▸ **Required work**
Reproduce each entry exactly as it reads. Leave the images out.

Start of Source information

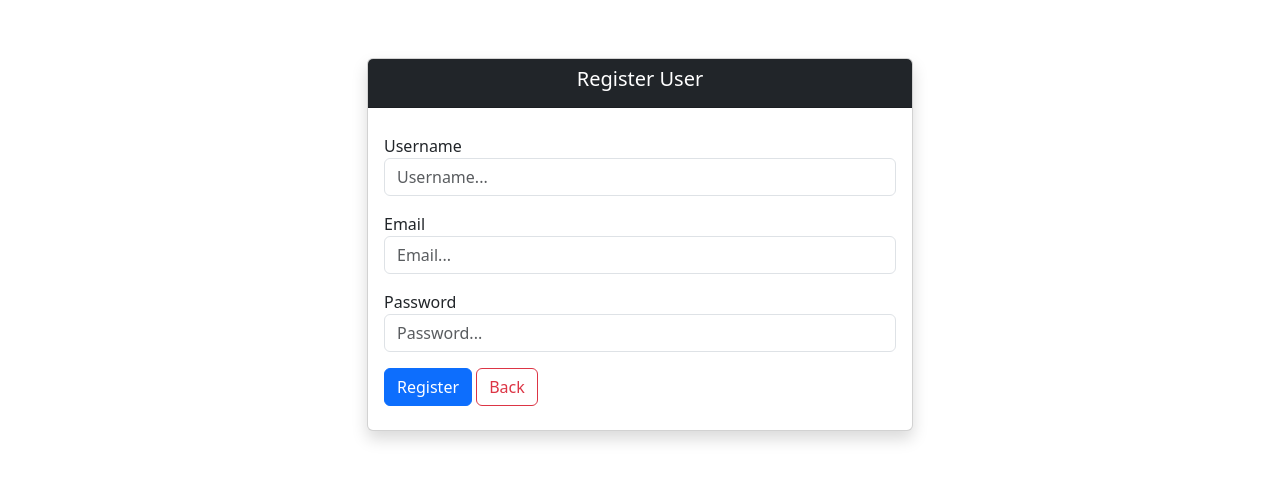
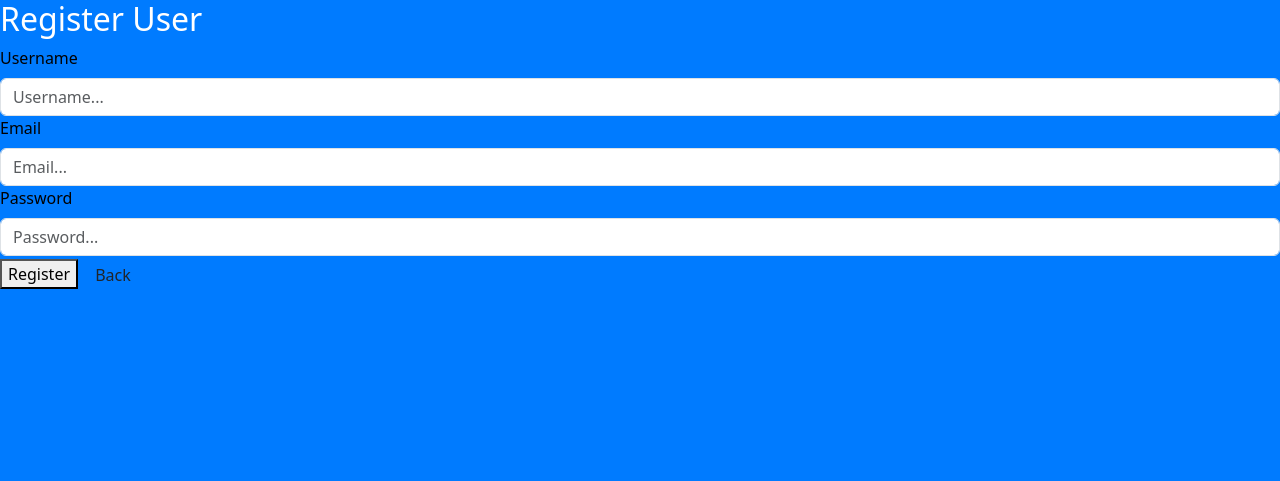
Before and after one commit to MherXpert/BVSystem, a PHP site: page /public/register.php in a window 1280 px wide. Shown: the top 481 px of the page. Run offline with PHP 8.4, Linux system fonts and the light colour scheme.

Commit message:
added style sheet for registration form

```diff
--- a/public/register.php
+++ b/public/register.php
@@ -3,47 +3,38 @@
 <head>
     <meta charset="UTF-8">
     <meta name="viewport" content="width=device-width, initial-scale=1.0">
-    <link rel="stylesheet" href="public/CSS/register.css">
-    <link href="https://cdn.jsdelivr.net/npm/bootstrap@5.3.3/dist/css/bootstrap.min.css" rel="stylesheet" integrity="sha384-QWTKZyjpPEjISv5WaRU9OFeRpok6YctnYmDr5pNlyT2bRjXh0JMhjY6hW+ALEwIH" crossorigin="anonymous">
-    <title>Register</title>
+    <title>User Registration</title>
+    <link href="https://cdn.jsdelivr.net/npm/bootstrap@5.3.0/dist/css/bootstrap.min.css" rel="stylesheet">
+    <link rel="stylesheet" href="CSS/register.css">
 </head>
 <body>
-    <div class="container mt-5 text-muted ">
-        <div class="row justify-content-center">
-            <div class="col-md-6">
-                <div class="card shadow">
-                  <div class="card-header bg-dark">
-                    <h5 class="row justify-content-center text-white">Register User</h5>
-                  </div>
+    <div class="register-container">
+        <div class="register-card">
+            <h2 class="register-title">Register User</h2>
 
+            <form action="../app/send_to_email.php" method="POST">
+                <div class="form-group">
+                    <label for="username" class="form-label">Username</label>
+                    <input type="text" class="form-control" name="nameuser" placeholder="Username..." required>
+                </div>
 
-                    <div class="container card-body">
+                <div class="form-group">
+                    <label for="email" class="form-label">Email</label>
+                    <input type="email" class="form-control" name="email" placeholder="Email..." required>
+                </div>
 
-                        <form action="../app/send_to_email.php" method="POST">
-                            <div class="form-group mb-3">
-                            <label for="username">Username</label>
-                            <input type="text" name="nameuser" class="form-control"placeholder="Username..." required>
-                            </div>
-                            <div class="form-group mb-3">
-                                <label for="email">Email</label>
-                                <input type="Email" name="email" class="form-control"placeholder="Email..." required>
-                            </div>
-                            <div class="form-group mb-3">
-                                <label for="password">Password</label>
-                                <input type="password" name="password" class="form-control" placeholder="Password..." required>
-                            </div>
-                            <div class="form-group mb-2 mt-2">
-                                <button type="submit" name ="register" class="btn btn-primary">Register</button>
-                                <a href="login.php" class="btn btn-outline-danger">Back</a>
-                            </div>
-                        </form>
-                    </div>
-                  </div>
+                <div class="form-group">
+                    <label for="password" class="form-label">Password</label>
+                    <input type="password" class="form-control" name="password" placeholder="Password..." required>
                 </div>
-            </div>
+
+                <button type="submit" class="btn-register">Register</button>
+                <a href="login.php" class="btn btn-back">Back</a>
+
+            </form>
         </div>
+    </div>
 
-        </form>
-    </div><script src="https://cdn.jsdelivr.net/npm/bootstrap@5.3.3/dist/js/bootstrap.bundle.min.js" integrity="sha384-YvpcrYf0tY3lHB60NNkmXc5s9fDVZLESaAA55NDzOxhy9GkcIdslK1eN7N6jIeHz" crossorigin="anonymous"></script>
+    <script src="https://cdn.jsdelivr.net/npm/bootstrap@5.3.0/dist/js/bootstrap.bundle.min.js"></script>
 </body>
 </html>
```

End of Source information

▸ **Response box**
Before and after one commit to MherXpert/BVSystem, a PHP site: page /public/register.php in a window 1280 px wide. Shown: the top 481 px of the page. Run offline with PHP 8.4, Linux system fonts and the light colour scheme.

Commit message:
added style sheet for registration form

```diff
--- a/public/register.php
+++ b/public/register.php
@@ -3,47 +3,38 @@
 <head>
     <meta charset="UTF-8">
     <meta name="viewport" content="width=device-width, initial-scale=1.0">
-    <link rel="stylesheet" href="public/CSS/register.css">
-    <link href="https://cdn.jsdelivr.net/npm/bootstrap@5.3.3/dist/css/bootstrap.min.css" rel="stylesheet" integrity="sha384-QWTKZyjpPEjISv5WaRU9OFeRpok6YctnYmDr5pNlyT2bRjXh0JMhjY6hW+ALEwIH" crossorigin="anonymous">
-    <title>Register</title>
+    <title>User Registration</title>
+    <link href="https://cdn.jsdelivr.net/npm/bootstrap@5.3.0/dist/css/bootstrap.min.css" rel="stylesheet">
+    <link rel="stylesheet" href="CSS/register.css">
 </head>
 <body>
-    <div class="container mt-5 text-muted ">
-        <div class="row justify-content-center">
-            <div class="col-md-6">
-                <div class="card shadow">
-                  <div class="card-header bg-dark">
-                    <h5 class="row justify-content-center text-white">Register User</h5>
-                  </div>
+    <div class="register-container">
+        <div class="register-card">
+            <h2 class="register-title">Register User</h2>
 
+            <form action="../app/send_to_email.php" method="POST">
+                <div class="form-group">
+                    <label for="username" class="form-label">Username</label>
+                    <input type="text" class="form-control" name="nameuser" placeholder="Username..." required>
+                </div>
 
-                    <div class="container card-body">
+                <div class="form-group">
+                    <label for="email" class="form-label">Email</label>
+                    <input type="email" class="form-control" name="email" placeholder="Email..." required>
+                </div>
 
-                        <form action="../app/send_to_email.php" method="POST">
-                            <div class="form-group mb-3">
-                            <label for="username">Username</label>
-                            <input type="text" name="nameuser" class="form-control"placeholder="Username..." required>
-                            </div>
-                            <div class="form-group mb-3">
-                                <label for="email">Email</label>
-                                <input type="Email" name="email" class="form-control"placeholder="Email..." required>
-                            </div>
-                            <div class="form-group mb-3">
-                                <label for="password">Password</label>
-                                <input type="password" name="password" class="form-control" placeholder="Password..." required>
-                            </div>
-                            <div class="form-group mb-2 mt-2">
-                                <button type="submit" name ="register" class="btn btn-primary">Register</button>
-                                <a href="login.php" class="btn btn-outline-danger">Back</a>
-                            </div>
-                        </form>
-                    </div>
-                  </div>
+                <div class="form-group">
+                    <label for="password" class="form-label">Password</label>
+                    <input type="password" class="form-control" name="password" placeholder="Password..." required>
                 </div>
-            </div>
+
+                <button type="submit" class="btn-register">Register</button>
+                <a href="login.php" class="btn btn-back">Back</a>
+
+            </form>
         </div>
+    </div>
 
-        </form>
-    </div><script src="https://cdn.jsdelivr.net/npm/bootstrap@5.3.3/dist/js/bootstrap.bundle.min.js" integrity="sha384-YvpcrYf0tY3lHB60NNkmXc5s9fDVZLESaAA55NDzOxhy9GkcIdslK1eN7N6jIeHz" crossorigin="anonymous"></script>
+    <script src="https://cdn.jsdelivr.net/npm/bootstrap@5.3.0/dist/js/bootstrap.bundle.min.js"></script>
 </body>
 </html>
```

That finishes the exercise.